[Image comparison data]
════════════════

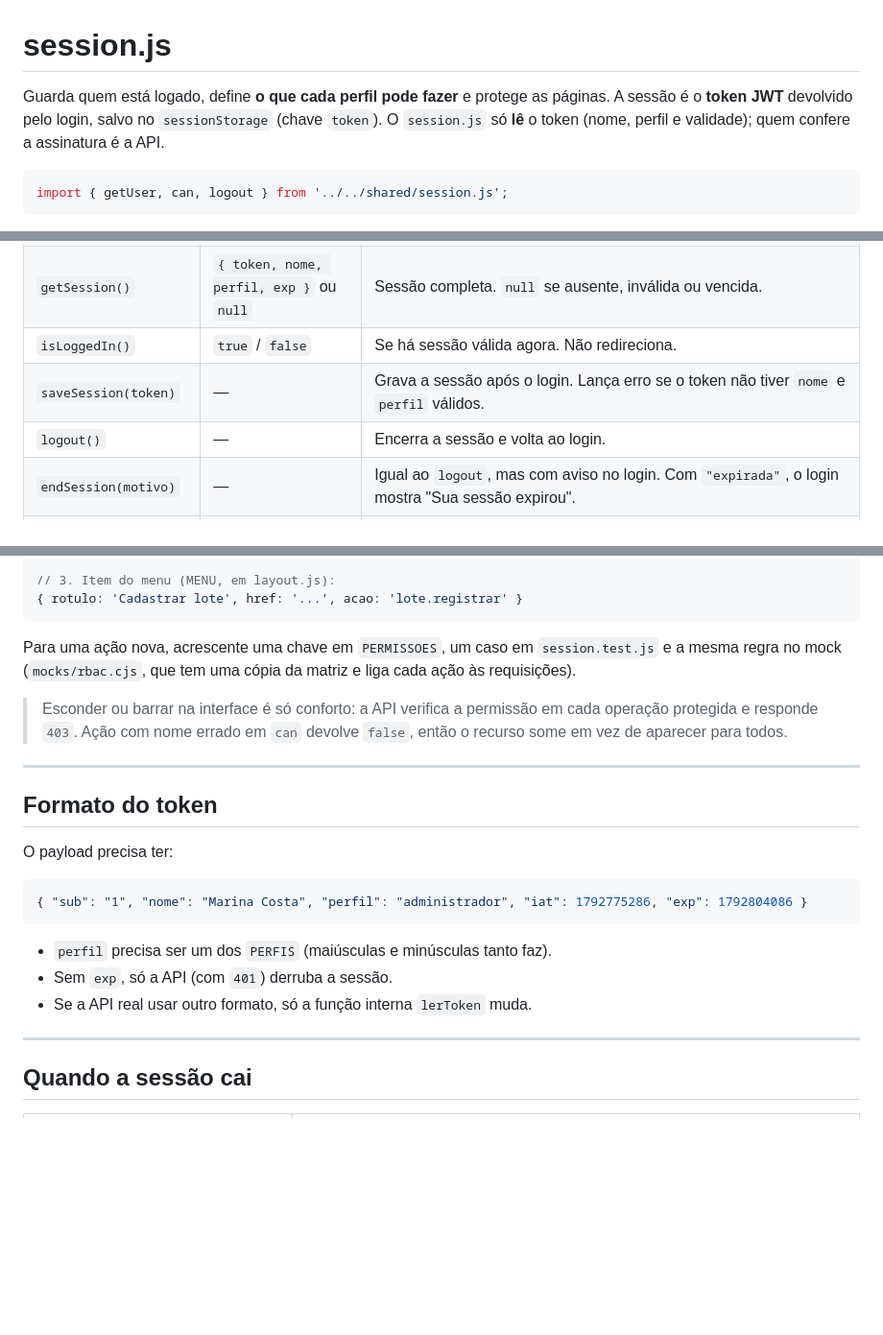
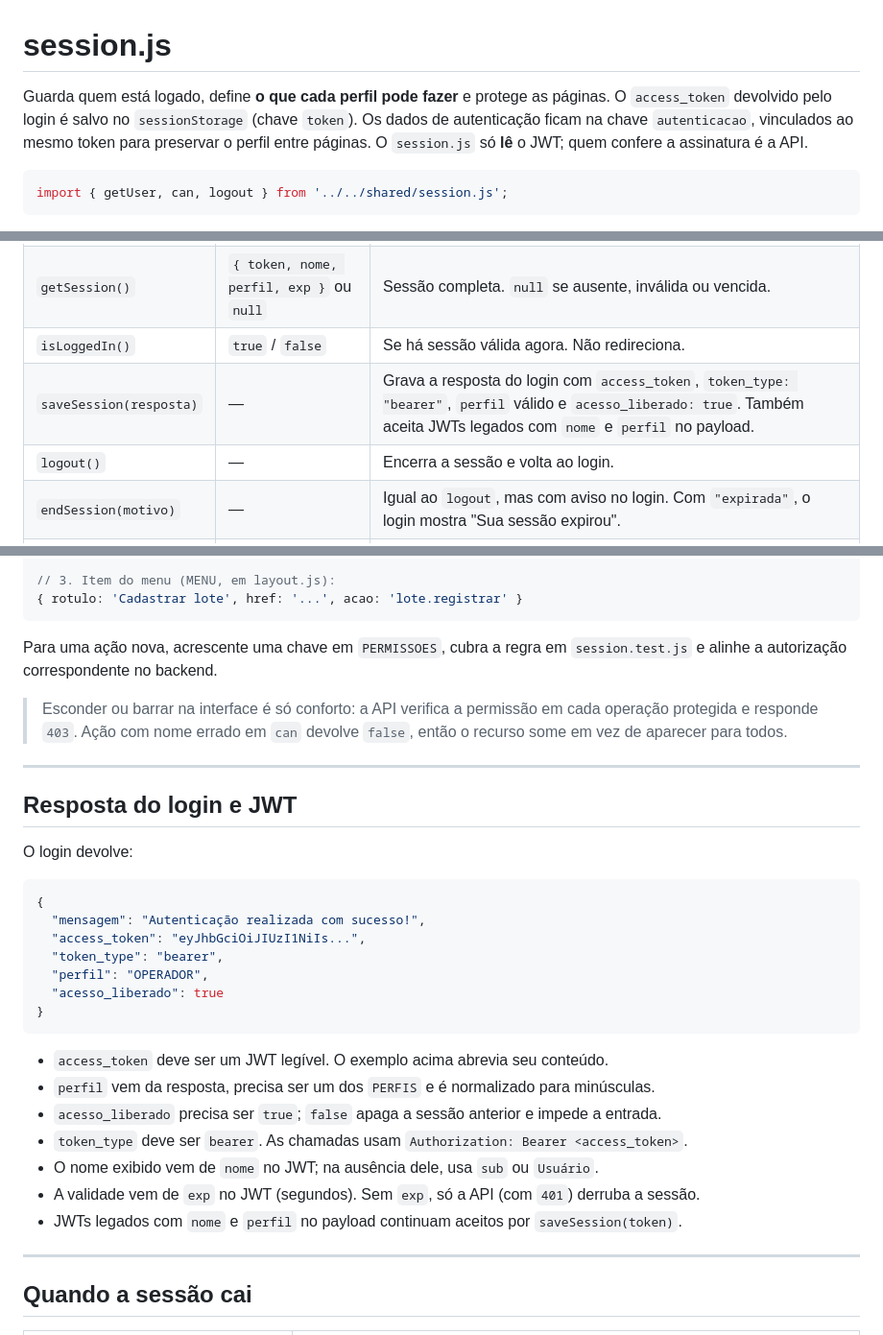
Before and after one commit to Livedriven/EcoCycle_platform_frontend, a Markdown page: docs/shared/session.md, 3 parts joined by grey strips. Shown at 96% size. Rendered like a GitHub page; blank space fills up the shorter version.

Commit message:
docs(sessao): explicar autenticação e persistência do perfil

````diff
--- a/docs/shared/session.md
+++ b/docs/shared/session.md
@@ -1,6 +1,6 @@
 # session.js
 
-Guarda quem está logado, define **o que cada perfil pode fazer** e protege as páginas. A sessão é o **token JWT** devolvido pelo login, salvo no `sessionStorage` (chave `token`). O `session.js` só **lê** o token (nome, perfil e validade); quem confere a assinatura é a API.
+Guarda quem está logado, define **o que cada perfil pode fazer** e protege as páginas. O `access_token` devolvido pelo login é salvo no `sessionStorage` (chave `token`). Os dados de autenticação ficam na chave `autenticacao`, vinculados ao mesmo token para preservar o perfil entre páginas. O `session.js` só **lê** o JWT; quem confere a assinatura é a API.
 
 ```js
 import { getUser, can, logout } from '../../shared/session.js';
@@ -19,7 +19,7 @@ Nas telas protegidas, normalmente basta o `montarLayout()` (de `layout.js`), que
 | `getUser()` | `{ nome, perfil }` ou `null` | Usuário logado. Útil para mostrar o nome ou decidir o que exibir pelo perfil. |
 | `getSession()` | `{ token, nome, perfil, exp }` ou `null` | Sessão completa. `null` se ausente, inválida ou vencida. |
 | `isLoggedIn()` | `true` / `false` | Se há sessão válida agora. Não redireciona. |
-| `saveSession(token)` | — | Grava a sessão após o login. Lança erro se o token não tiver `nome` e `perfil` válidos. |
+| `saveSession(resposta)` | — | Grava a resposta do login com `access_token`, `token_type: "bearer"`, `perfil` válido e `acesso_liberado: true`. Também aceita JWTs legados com `nome` e `perfil` no payload. |
 | `logout()` | — | Encerra a sessão e volta ao login. |
 | `endSession(motivo)` | — | Igual ao `logout`, mas com aviso no login. Com `"expirada"`, o login mostra "Sua sessão expirou". |
 | `clearSession()` | — | Apaga a sessão sem redirecionar. |
@@ -62,23 +62,33 @@ if (can('fornecedor.cadastrar')) {
 { rotulo: 'Cadastrar lote', href: '...', acao: 'lote.registrar' }
 ```
 
-Para uma ação nova, acrescente uma chave em `PERMISSOES`, um caso em `session.test.js` e a mesma regra no mock (`mocks/rbac.cjs`, que tem uma cópia da matriz e liga cada ação às requisições).
+Para uma ação nova, acrescente uma chave em `PERMISSOES`, cubra a regra em `session.test.js` e alinhe a autorização correspondente no backend.
 
 > Esconder ou barrar na interface é só conforto: a API verifica a permissão em cada operação protegida e responde `403`. Ação com nome errado em `can` devolve `false`, então o recurso some em vez de aparecer para todos.
 
 ---
 
-## Formato do token
+## Resposta do login e JWT
 
-O payload precisa ter:
+O login devolve:
 
 ```json
-{ "sub": "1", "nome": "Marina Costa", "perfil": "administrador", "iat": 1792775286, "exp": 1792804086 }
+{
+  "mensagem": "Autenticação realizada com sucesso!",
+  "access_token": "eyJhbGciOiJIUzI1NiIs...",
+  "token_type": "bearer",
+  "perfil": "OPERADOR",
+  "acesso_liberado": true
+}
 ```
 
-- `perfil` precisa ser um dos `PERFIS` (maiúsculas e minúsculas tanto faz).
-- Sem `exp`, só a API (com `401`) derruba a sessão.
-- Se a API real usar outro formato, só a função interna `lerToken` muda.
+- `access_token` deve ser um JWT legível. O exemplo acima abrevia seu conteúdo.
+- `perfil` vem da resposta, precisa ser um dos `PERFIS` e é normalizado para minúsculas.
+- `acesso_liberado` precisa ser `true`; `false` apaga a sessão anterior e impede a entrada.
+- `token_type` deve ser `bearer`. As chamadas usam `Authorization: Bearer <access_token>`.
+- O nome exibido vem de `nome` no JWT; na ausência dele, usa `sub` ou `Usuário`.
+- A validade vem de `exp` no JWT (segundos). Sem `exp`, só a API (com `401`) derruba a sessão.
+- JWTs legados com `nome` e `perfil` no payload continuam aceitos por `saveSession(token)`.
 
 ---
 
````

════════════════

- _PROBLEM DESCRIPTION_
Please give an exact printout of all the records, pictures aside.

- _WRITTEN RESPONSE_
Before and after one commit to Livedriven/EcoCycle_platform_frontend, a Markdown page: docs/shared/session.md, 3 parts joined by grey strips. Shown at 96% size. Rendered like a GitHub page; blank space fills up the shorter version.

Commit message:
docs(sessao): explicar autenticação e persistência do perfil

````diff
--- a/docs/shared/session.md
+++ b/docs/shared/session.md
@@ -1,6 +1,6 @@
 # session.js
 
-Guarda quem está logado, define **o que cada perfil pode fazer** e protege as páginas. A sessão é o **token JWT** devolvido pelo login, salvo no `sessionStorage` (chave `token`). O `session.js` só **lê** o token (nome, perfil e validade); quem confere a assinatura é a API.
+Guarda quem está logado, define **o que cada perfil pode fazer** e protege as páginas. O `access_token` devolvido pelo login é salvo no `sessionStorage` (chave `token`). Os dados de autenticação ficam na chave `autenticacao`, vinculados ao mesmo token para preservar o perfil entre páginas. O `session.js` só **lê** o JWT; quem confere a assinatura é a API.
 
 ```js
 import { getUser, can, logout } from '../../shared/session.js';
@@ -19,7 +19,7 @@ Nas telas protegidas, normalmente basta o `montarLayout()` (de `layout.js`), que
 | `getUser()` | `{ nome, perfil }` ou `null` | Usuário logado. Útil para mostrar o nome ou decidir o que exibir pelo perfil. |
 | `getSession()` | `{ token, nome, perfil, exp }` ou `null` | Sessão completa. `null` se ausente, inválida ou vencida. |
 | `isLoggedIn()` | `true` / `false` | Se há sessão válida agora. Não redireciona. |
-| `saveSession(token)` | — | Grava a sessão após o login. Lança erro se o token não tiver `nome` e `perfil` válidos. |
+| `saveSession(resposta)` | — | Grava a resposta do login com `access_token`, `token_type: "bearer"`, `perfil` válido e `acesso_liberado: true`. Também aceita JWTs legados com `nome` e `perfil` no payload. |
 | `logout()` | — | Encerra a sessão e volta ao login. |
 | `endSession(motivo)` | — | Igual ao `logout`, mas com aviso no login. Com `"expirada"`, o login mostra "Sua sessão expirou". |
 | `clearSession()` | — | Apaga a sessão sem redirecionar. |
@@ -62,23 +62,33 @@ if (can('fornecedor.cadastrar')) {
 { rotulo: 'Cadastrar lote', href: '...', acao: 'lote.registrar' }
 ```
 
-Para uma ação nova, acrescente uma chave em `PERMISSOES`, um caso em `session.test.js` e a mesma regra no mock (`mocks/rbac.cjs`, que tem uma cópia da matriz e liga cada ação às requisições).
+Para uma ação nova, acrescente uma chave em `PERMISSOES`, cubra a regra em `session.test.js` e alinhe a autorização correspondente no backend.
 
 > Esconder ou barrar na interface é só conforto: a API verifica a permissão em cada operação protegida e responde `403`. Ação com nome errado em `can` devolve `false`, então o recurso some em vez de aparecer para todos.
 
 ---
 
-## Formato do token
+## Resposta do login e JWT
 
-O payload precisa ter:
+O login devolve:
 
 ```json
-{ "sub": "1", "nome": "Marina Costa", "perfil": "administrador", "iat": 1792775286, "exp": 1792804086 }
+{
+  "mensagem": "Autenticação realizada com sucesso!",
+  "access_token": "eyJhbGciOiJIUzI1NiIs...",
+  "token_type": "bearer",
+  "perfil": "OPERADOR",
+  "acesso_liberado": true
+}
 ```
 
-- `perfil` precisa ser um dos `PERFIS` (maiúsculas e minúsculas tanto faz).
-- Sem `exp`, só a API (com `401`) derruba a sessão.
-- Se a API real usar outro formato, só a função interna `lerToken` muda.
+- `access_token` deve ser um JWT legível. O exemplo acima abrevia seu conteúdo.
+- `perfil` vem da resposta, precisa ser um dos `PERFIS` e é normalizado para minúsculas.
+- `acesso_liberado` precisa ser `true`; `false` apaga a sessão anterior e impede a entrada.
+- `token_type` deve ser `bearer`. As chamadas usam `Authorization: Bearer <access_token>`.
+- O nome exibido vem de `nome` no JWT; na ausência dele, usa `sub` ou `Usuário`.
+- A validade vem de `exp` no JWT (segundos). Sem `exp`, só a API (com `401`) derruba a sessão.
+- JWTs legados com `nome` e `perfil` no payload continuam aceitos por `saveSession(token)`.
 
 ---
 
````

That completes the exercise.